Do you remember the days of unscrewing the case of your computer, taking it apart, and seeing the CPU (the processor, remember?) sitting there, plain as day? No? Are you sure? Oh. Well, whatever. Those days, too, are long gone. Now the CPU is covered with a gigantic heat sink and fan, usually, so you can’t see the little fella.
Today, turning on your computer without having a heat sink (at the very least) or a fan (preferably both) means your CPU will run for a few seconds before overheating and killing itself. Needless to say, I’m a bit paranoid about it.

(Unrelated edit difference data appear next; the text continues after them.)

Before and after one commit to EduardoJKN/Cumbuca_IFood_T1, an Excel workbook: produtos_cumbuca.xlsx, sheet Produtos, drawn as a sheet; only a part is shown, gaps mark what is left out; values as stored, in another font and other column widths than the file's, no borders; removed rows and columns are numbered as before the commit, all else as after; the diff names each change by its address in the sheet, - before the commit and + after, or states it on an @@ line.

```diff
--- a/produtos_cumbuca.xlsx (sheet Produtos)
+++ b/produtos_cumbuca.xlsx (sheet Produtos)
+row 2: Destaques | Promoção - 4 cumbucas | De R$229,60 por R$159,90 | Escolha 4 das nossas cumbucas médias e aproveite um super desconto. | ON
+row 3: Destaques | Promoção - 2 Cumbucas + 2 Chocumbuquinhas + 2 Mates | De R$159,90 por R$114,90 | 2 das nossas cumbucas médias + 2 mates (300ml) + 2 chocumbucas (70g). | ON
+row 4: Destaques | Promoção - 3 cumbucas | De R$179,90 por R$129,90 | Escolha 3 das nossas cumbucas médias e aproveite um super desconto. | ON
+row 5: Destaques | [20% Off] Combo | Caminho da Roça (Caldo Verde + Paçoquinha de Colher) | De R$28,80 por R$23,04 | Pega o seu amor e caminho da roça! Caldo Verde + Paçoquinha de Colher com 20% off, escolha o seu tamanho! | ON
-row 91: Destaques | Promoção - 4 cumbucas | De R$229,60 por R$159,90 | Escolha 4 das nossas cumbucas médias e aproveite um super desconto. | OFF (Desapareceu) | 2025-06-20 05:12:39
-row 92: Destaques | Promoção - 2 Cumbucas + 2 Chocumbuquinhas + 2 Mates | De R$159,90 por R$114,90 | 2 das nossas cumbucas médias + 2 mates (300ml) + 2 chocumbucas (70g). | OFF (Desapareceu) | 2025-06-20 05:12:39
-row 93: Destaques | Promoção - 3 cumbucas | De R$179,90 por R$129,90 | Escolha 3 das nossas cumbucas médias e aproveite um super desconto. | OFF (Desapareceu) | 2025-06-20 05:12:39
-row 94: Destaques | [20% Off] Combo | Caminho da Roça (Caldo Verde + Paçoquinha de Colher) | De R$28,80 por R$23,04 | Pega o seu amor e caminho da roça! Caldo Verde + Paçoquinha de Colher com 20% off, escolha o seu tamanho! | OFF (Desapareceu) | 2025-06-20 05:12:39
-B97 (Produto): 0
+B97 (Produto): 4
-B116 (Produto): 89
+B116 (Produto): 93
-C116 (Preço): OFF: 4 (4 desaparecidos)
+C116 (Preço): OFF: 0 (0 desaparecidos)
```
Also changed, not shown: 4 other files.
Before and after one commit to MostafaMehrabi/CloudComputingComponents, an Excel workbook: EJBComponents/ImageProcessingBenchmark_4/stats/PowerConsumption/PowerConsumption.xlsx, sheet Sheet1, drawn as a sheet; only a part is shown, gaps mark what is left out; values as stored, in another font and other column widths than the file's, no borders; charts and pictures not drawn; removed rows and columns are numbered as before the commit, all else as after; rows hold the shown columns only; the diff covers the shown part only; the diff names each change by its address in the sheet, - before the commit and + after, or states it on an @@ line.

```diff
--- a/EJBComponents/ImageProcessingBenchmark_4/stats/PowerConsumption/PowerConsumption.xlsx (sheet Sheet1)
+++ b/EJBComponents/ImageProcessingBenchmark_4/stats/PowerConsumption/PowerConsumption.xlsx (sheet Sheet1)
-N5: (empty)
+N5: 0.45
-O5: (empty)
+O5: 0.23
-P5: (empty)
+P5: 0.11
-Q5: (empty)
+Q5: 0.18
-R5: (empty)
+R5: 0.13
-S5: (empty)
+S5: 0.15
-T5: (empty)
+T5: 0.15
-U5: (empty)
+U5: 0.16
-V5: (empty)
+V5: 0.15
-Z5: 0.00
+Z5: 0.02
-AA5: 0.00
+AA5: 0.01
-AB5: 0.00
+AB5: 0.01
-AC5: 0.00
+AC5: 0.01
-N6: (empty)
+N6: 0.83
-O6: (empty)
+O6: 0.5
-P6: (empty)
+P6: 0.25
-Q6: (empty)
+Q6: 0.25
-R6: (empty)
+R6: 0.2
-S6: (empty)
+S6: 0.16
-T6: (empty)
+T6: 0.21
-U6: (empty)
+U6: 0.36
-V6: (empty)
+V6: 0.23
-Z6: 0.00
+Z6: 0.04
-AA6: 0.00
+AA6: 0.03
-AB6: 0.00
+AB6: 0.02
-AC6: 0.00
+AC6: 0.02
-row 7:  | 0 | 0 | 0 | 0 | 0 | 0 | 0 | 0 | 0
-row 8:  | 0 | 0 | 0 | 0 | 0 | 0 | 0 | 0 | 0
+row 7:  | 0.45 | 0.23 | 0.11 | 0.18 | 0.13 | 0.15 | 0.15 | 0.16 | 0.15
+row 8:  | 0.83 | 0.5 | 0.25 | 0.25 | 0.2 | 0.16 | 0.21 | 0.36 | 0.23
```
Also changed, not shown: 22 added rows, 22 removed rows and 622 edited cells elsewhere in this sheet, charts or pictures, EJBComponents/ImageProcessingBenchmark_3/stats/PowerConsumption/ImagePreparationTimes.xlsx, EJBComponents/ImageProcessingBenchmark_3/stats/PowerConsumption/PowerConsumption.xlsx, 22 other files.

I may have mentioned that I am a dust magnet. I attract dust. It falls around me wherever I am, like Pig-Pen. Therefore, the insides of my computers tend to be full of dust as well. And if there’s one thing I hate, it’s having to scrape off the CPU fan and then trying to get all the clogged crap out of the heat sink fins. I am not “hardcore” enough to want to go with water cooling. I have no desire to turn my computer into a fish tank.
So, how could I find a middle ground? By using the Corsair H100 Liquid Cooling system, of course. This replaces the old fan and heat sink combination.
Liquid cooling has always been in the realm of the “overclockers,” those yahoos that bump up the juice to the processor in order to make it run faster than it was intended. Making it run faster makes it run hotter, so more drastic cooling solutions are needed. I don’t care about this. I care about cleaning out dust.
The way this thing works is that it runs a self-contained liquid through a pump, which runs over the CPU and ‘washes away’ the hot, which then runs to a radiator where fans push cold air over it, and then the liquid goes back to the processor.
There is some danger, such as there being a leak and sending liquid all over the place, but I didn’t have a problem with that.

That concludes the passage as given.